Andrew, you wrote:
> This is not a bug.
OK, there is a fine line between a bug and a feature, let’s assume for a moment that it’s a feature rather than a bug. If so, what benefit is this feature supposed to provide? As the second screen shows, the file is digitally signed, and Vista can detect that. Yet, it shows the publisher as “unidentified” on the first screen. Note also (as I mentioned in the post), that if you move the file to one a few specific folders (such as C:/Program files), Vista would magically begin to recognize the publisher. Move the file to some other folder, and it’s unidentified again.
If you can explain why they designed it that way, I would agree with you. Until then, it’s a bug. Guilty until proven innocent!
> Who did you pay to sign the certificate for you?
That particular file was signed with a Verisign certificate, but the same problem occurs with _any_ file, signed with _any_ certificate.
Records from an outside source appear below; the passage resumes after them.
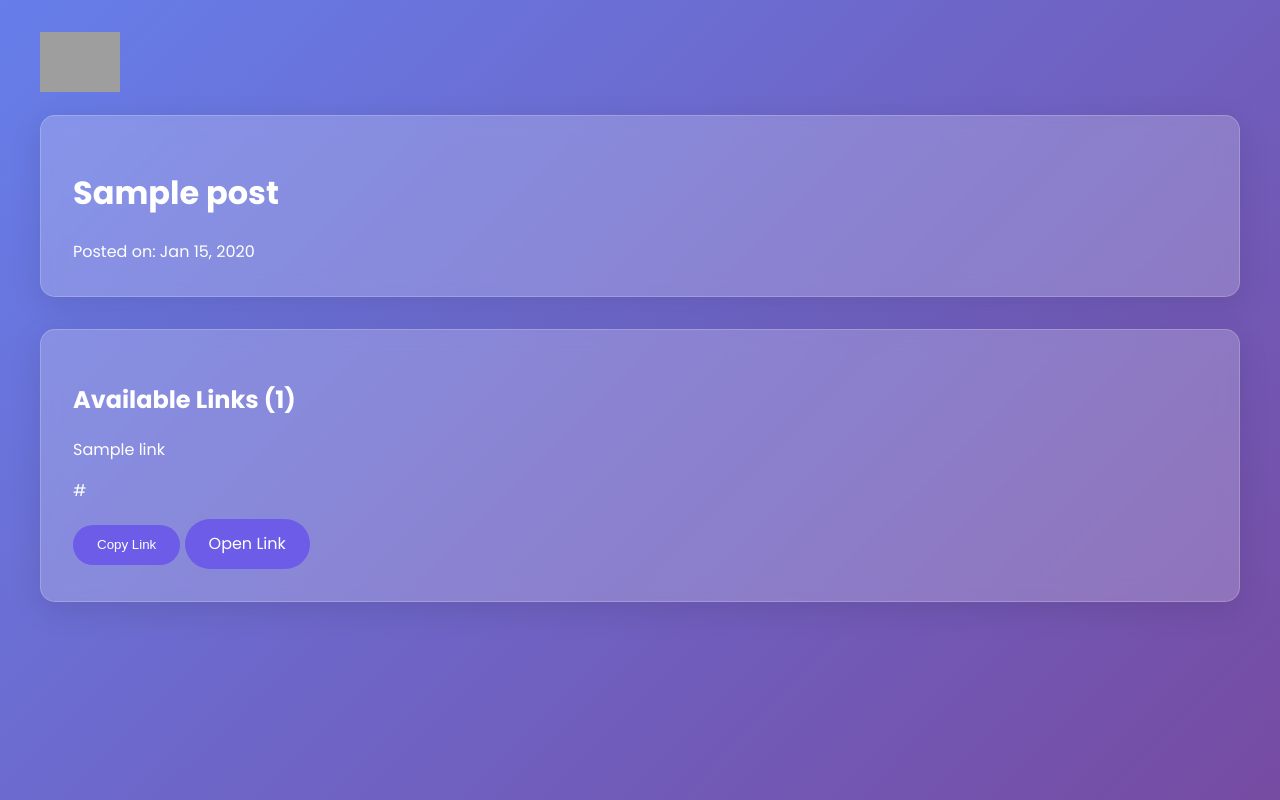
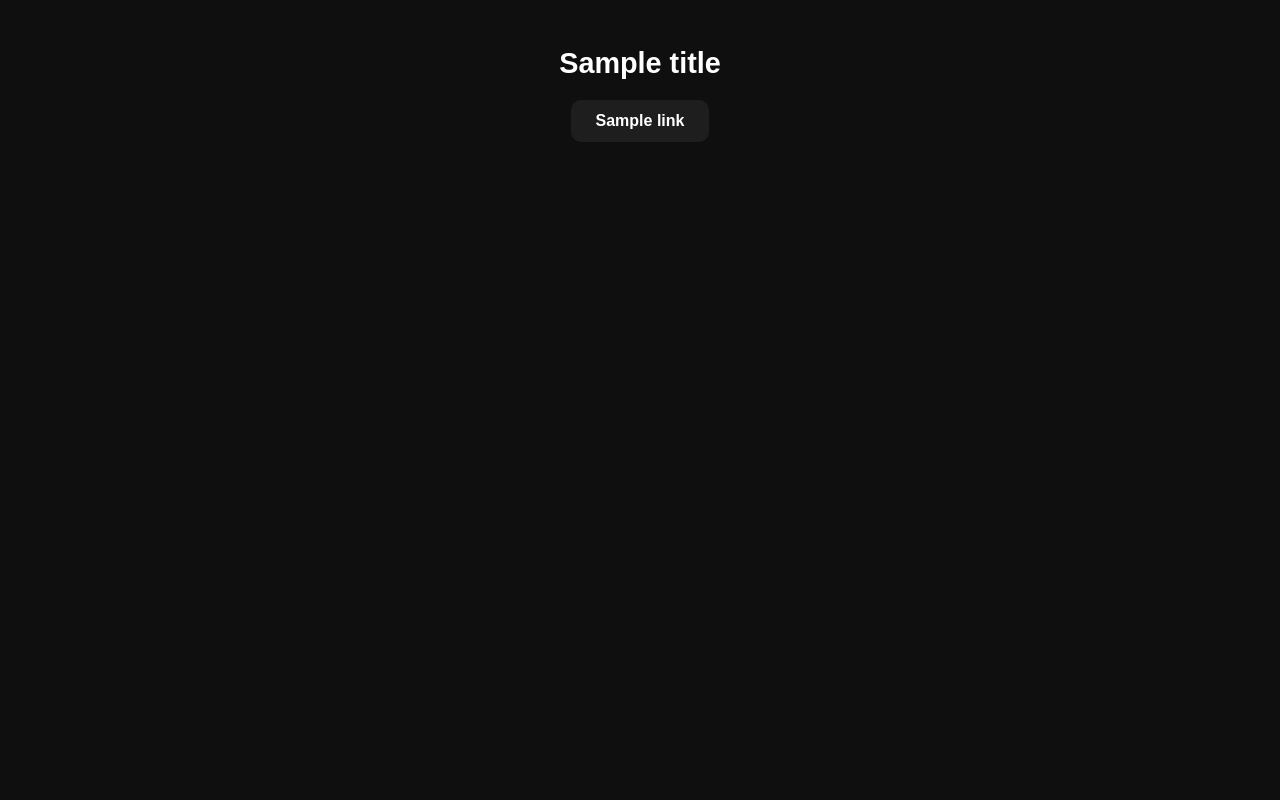
Before and after one commit to skcreator7/Test, a Python web app: template templates/watch.html in a window 1280 px wide. Run offline with Jinja, Linux system fonts and the light colour scheme; the template is opened without the code that fills it: most values are stand-ins (such as "Sample title", 1, 10 or a date in 2020); grey boxes are pictures that could not be loaded.

Commit message:
Update watch.html

```diff
--- a/templates/watch.html
+++ b/templates/watch.html
@@ -1,52 +1,52 @@
 <!DOCTYPE html>
 <html lang="en">
 <head>
-  <meta charset="UTF-8">
-  <meta name="viewport" content="width=device-width, initial-scale=1.0">
-  <title>Movie Links</title>
-  <!-- Static CSS -->
-  <link rel="stylesheet" href="/static/css/style.css">
-  <!-- Favicon -->
-  <link rel="icon" href="/static/favicon.ico">
-  <!-- Google Fonts -->
-  <link href="https://fonts.googleapis.com/css2?family=Poppins:wght@300;400;600;700&display=swap" rel="stylesheet">
+    <meta charset="UTF-8">
+    <title>{{ title }}</title>
+    <meta name="viewport" content="width=device-width, initial-scale=1.0">
+    <meta property="og:title" content="{{ title }}">
+    <meta property="og:description" content="Watch or download {{ title }} in multiple qualities.">
+    <meta property="og:type" content="video.movie">
+    <meta property="og:image" content="https://i.imgur.com/EjF2x2B.png">
+
+    <style>
+        body {
+            font-family: Arial, sans-serif;
+            background-color: #0f0f0f;
+            color: white;
+            padding: 20px;
+            text-align: center;
+        }
+        h1 {
+            font-size: 1.8em;
+            margin-bottom: 20px;
+        }
+        .button-container {
+            display: flex;
+            flex-wrap: wrap;
+            justify-content: center;
+            gap: 15px;
+        }
+        .link-button {
+            background-color: #1e1e1e;
+            color: white;
+            padding: 12px 25px;
+            border-radius: 10px;
+            text-decoration: none;
+            font-weight: bold;
+            transition: 0.3s;
+        }
+        .link-button:hover {
+            background-color: #3c3c3c;
+        }
+    </style>
 </head>
 <body>
-  <div class="container">
-    <!-- Logo from static images -->
-    <img src="/static/images/logo.png" alt="Logo" class="logo">
-
-    <div class="card">
-      <h1>{{ post.chat_title if post else 'Movie Links' }}</h1>
-
-      {% if post %}
-      <div class="post-meta">
-        <span>Posted on: {{ post.date.strftime('%b %d, %Y') }}</span>
-      </div>
-      {% endif %}
+    <h1>{{ title }}</h1>
+    <div class="button-container">
+        {% for link in links %}
+            <a href="{{ link.url }}" class="link-button" target="_blank">{{ link.label }}</a>
+        {% endfor %}
     </div>
-
-    {% if links %}
-    <div class="card">
-      <h2>Available Links ({{ link_count }})</h2>
-
-      <div class="links-container">
-        {% for link in links %}
-        <div class="link-card">
-          <span class="quality-badge {{ link.label|lower|replace(' ', '-') }}">
-            {{ link.label }}
-          </span>
-          <p class="link-url">{{ link.url|truncate(50) }}</p>
-          <button class="btn copy-btn" data-link="{{ link.url }}">Copy Link</button>
-          <a href="{{ link.url }}" target="_blank" class="btn">Open Link</a>
-        </div>
-        {% endfor %}
-      </div>
-    </div>
-    {% endif %}
-  </div>
-
-  <!-- Static JS -->
-  <script src="/static/js/script.js"></script>
 </body>
 </html>
```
Try it yourself and you will see.
June 1st, 2008 at 12:53 pm
I think that it occurs because of IE7 protected mode – see http://victor-youngun.blogspot.com/2008/03/internet-explorer-7-protected-mode-vs.html, it’s a guide to run firefox in protected mode, and this explains very good how the protected mode works… the prompt is because the “Download” Folder is a protected folder (level “low”) and I think it only displays at the guest, because Windows forces UAC to display certificate in normal user mode in “low” level folders, but NOT for the MUCH MORE RESTRICTED “guest” account. This would be my explanaition.
It doesn’t mean that I like it how Microsoft handels this but this would eventually explain WHY the warning appears sometimes and sometimes not.
June 1st, 2008 at 12:55 pm
sorry, in my last post there is a comma in the link, the correct link is:
June 3rd, 2008 at 7:16 pm
Farthen: thank you for the information and explanation!